> The problem: If a line in the records below contains "after", copy that line.

> Collected data entries:
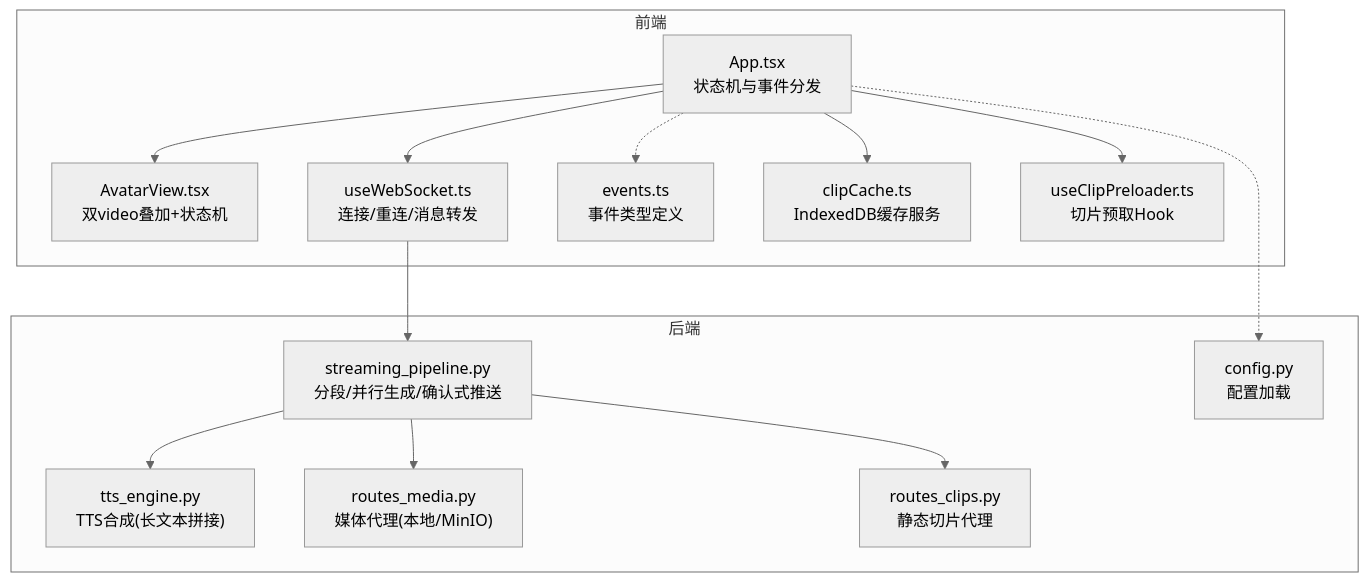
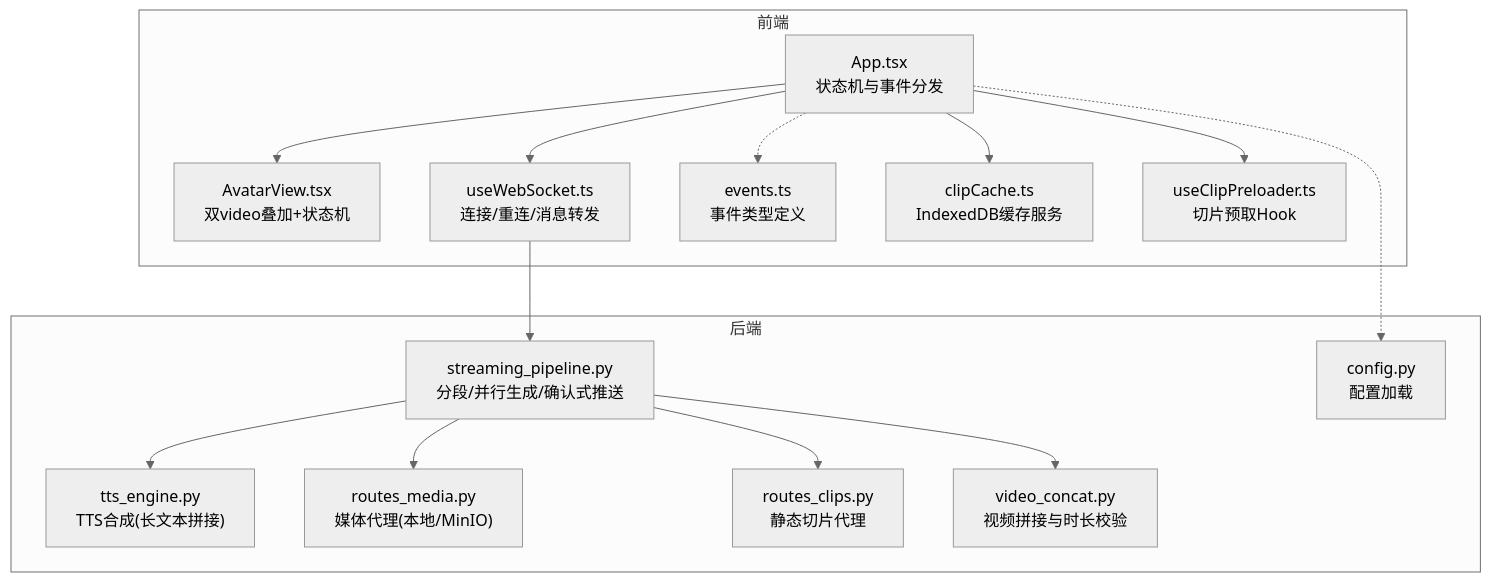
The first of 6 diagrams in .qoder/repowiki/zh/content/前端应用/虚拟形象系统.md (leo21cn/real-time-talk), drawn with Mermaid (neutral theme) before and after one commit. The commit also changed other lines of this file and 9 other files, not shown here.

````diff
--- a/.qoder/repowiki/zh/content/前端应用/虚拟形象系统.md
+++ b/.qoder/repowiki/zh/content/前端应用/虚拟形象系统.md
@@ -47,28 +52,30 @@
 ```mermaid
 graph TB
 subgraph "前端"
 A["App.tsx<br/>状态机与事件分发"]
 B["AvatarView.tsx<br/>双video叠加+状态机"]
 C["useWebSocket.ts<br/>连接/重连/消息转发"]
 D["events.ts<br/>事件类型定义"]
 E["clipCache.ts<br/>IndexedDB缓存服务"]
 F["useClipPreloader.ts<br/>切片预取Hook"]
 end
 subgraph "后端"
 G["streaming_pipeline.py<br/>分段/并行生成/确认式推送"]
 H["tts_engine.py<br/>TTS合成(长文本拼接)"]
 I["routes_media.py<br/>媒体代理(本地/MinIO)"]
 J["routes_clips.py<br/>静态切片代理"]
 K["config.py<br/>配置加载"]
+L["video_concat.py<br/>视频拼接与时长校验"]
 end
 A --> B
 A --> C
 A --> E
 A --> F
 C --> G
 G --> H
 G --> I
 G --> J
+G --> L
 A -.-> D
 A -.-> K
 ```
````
==
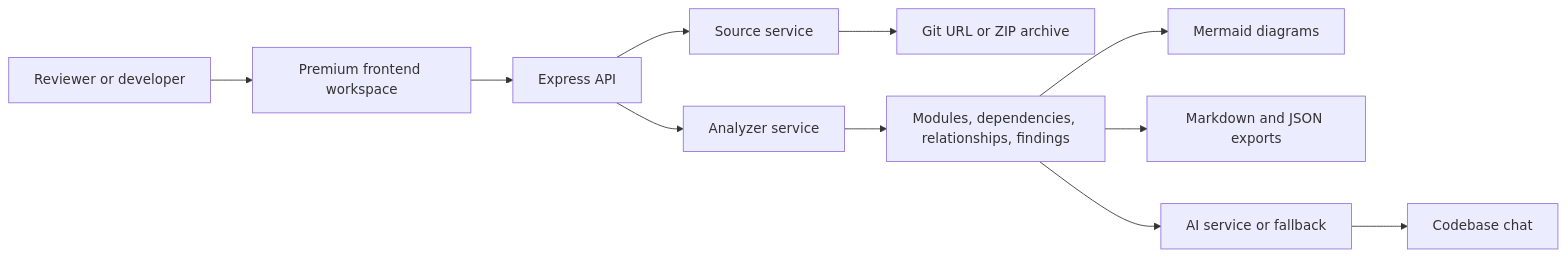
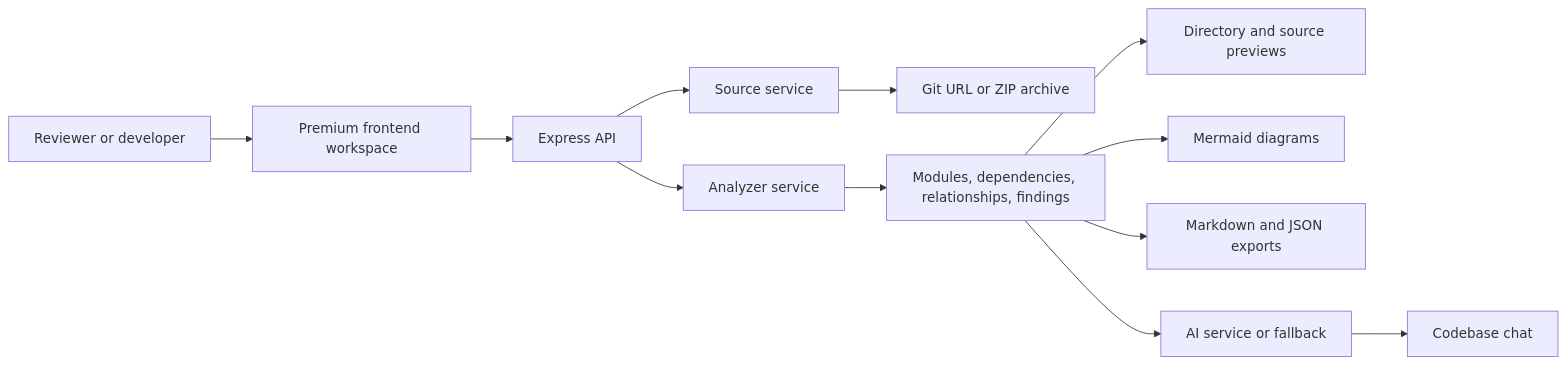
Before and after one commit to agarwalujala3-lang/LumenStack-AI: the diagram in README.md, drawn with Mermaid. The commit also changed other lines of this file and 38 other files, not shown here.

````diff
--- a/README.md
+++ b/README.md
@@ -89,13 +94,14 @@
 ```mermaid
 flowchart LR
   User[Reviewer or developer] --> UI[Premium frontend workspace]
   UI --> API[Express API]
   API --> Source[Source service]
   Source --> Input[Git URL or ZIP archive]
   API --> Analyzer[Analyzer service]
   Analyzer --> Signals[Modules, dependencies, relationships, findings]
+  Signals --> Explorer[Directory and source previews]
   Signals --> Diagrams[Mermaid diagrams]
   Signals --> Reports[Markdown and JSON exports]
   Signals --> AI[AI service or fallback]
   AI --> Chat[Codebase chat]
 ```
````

> Task result:
The first of 6 diagrams in .qoder/repowiki/zh/content/前端应用/虚拟形象系统.md (leo21cn/real-time-talk), drawn with Mermaid (neutral theme) before and after one commit. The commit also changed other lines of this file and 9 other files, not shown here.
Before and after one commit to agarwalujala3-lang/LumenStack-AI: the diagram in README.md, drawn with Mermaid. The commit also changed other lines of this file and 38 other files, not shown here.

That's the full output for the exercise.